Detected change data
____________
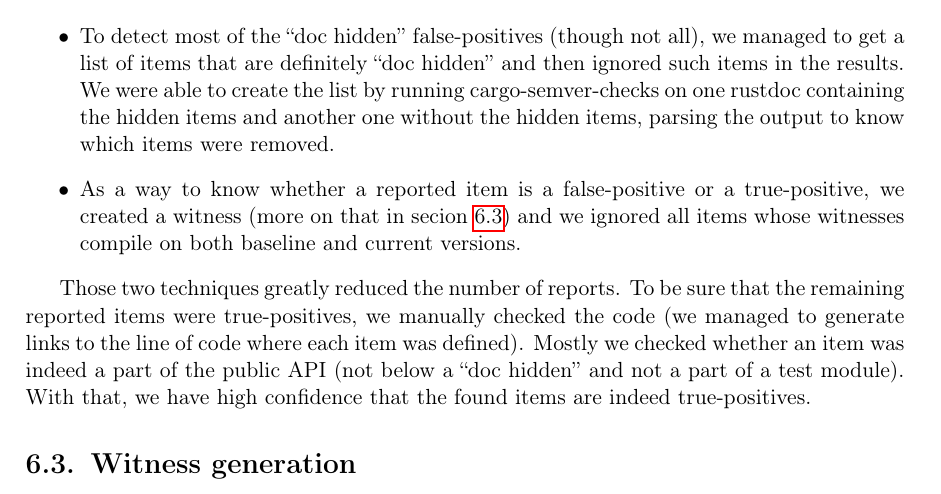
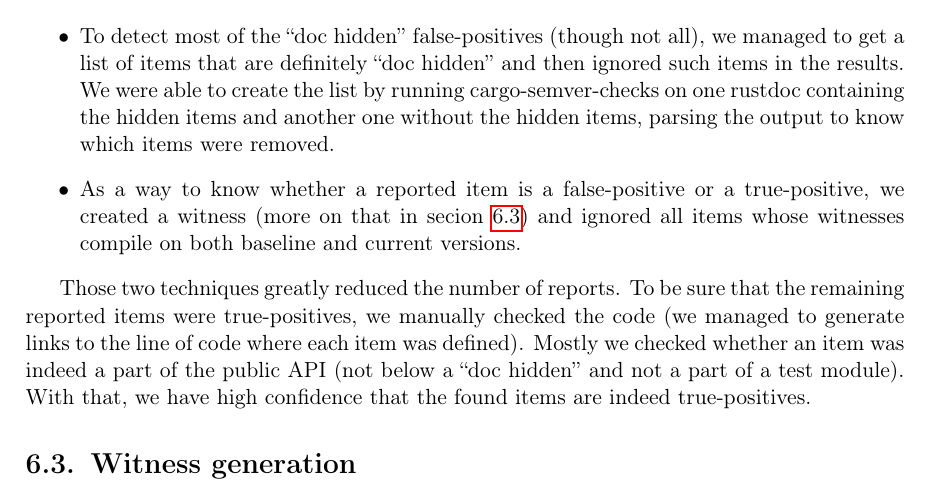
Before and after one commit to tonowak/bachelors-thesis, a LaTeX thesis (thesis-en.tex): part of page 32 of 41, cut so that both start at the same text. Compiled offline with pdfLaTeX.

Commit message:
Update thesis-en.tex
Co-authored-by: Bartosz Smolarczyk <92160712+SmolSir@users.noreply.github.com>

```diff
--- a/thesis-en.tex
+++ b/thesis-en.tex
@@ -831,7 +831,7 @@ We came up with two solutions:
 		parsing the output to know which items were removed.
 	\item As a way to know whether a reported item is a false-positive or a true-positive,
 		we created a witness (more on that in secion \ref{r:witness_generation})
-		and we ignored all items whose witnesses compile on both baseline and current versions.
+		and ignored all items whose witnesses compile on both baseline and current versions.
 \end{itemize}
 
 Those two techniques greatly reduced the number of reports.
```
____________
Problem details: The response must repeat all the lines above exactly and include no pictures.

Response to the task:
Before and after one commit to tonowak/bachelors-thesis, a LaTeX thesis (thesis-en.tex): part of page 32 of 41, cut so that both start at the same text. Compiled offline with pdfLaTeX.

Commit message:
Update thesis-en.tex
Co-authored-by: Bartosz Smolarczyk <92160712+SmolSir@users.noreply.github.com>

```diff
--- a/thesis-en.tex
+++ b/thesis-en.tex
@@ -831,7 +831,7 @@ We came up with two solutions:
 		parsing the output to know which items were removed.
 	\item As a way to know whether a reported item is a false-positive or a true-positive,
 		we created a witness (more on that in secion \ref{r:witness_generation})
-		and we ignored all items whose witnesses compile on both baseline and current versions.
+		and ignored all items whose witnesses compile on both baseline and current versions.
 \end{itemize}
 
 Those two techniques greatly reduced the number of reports.
```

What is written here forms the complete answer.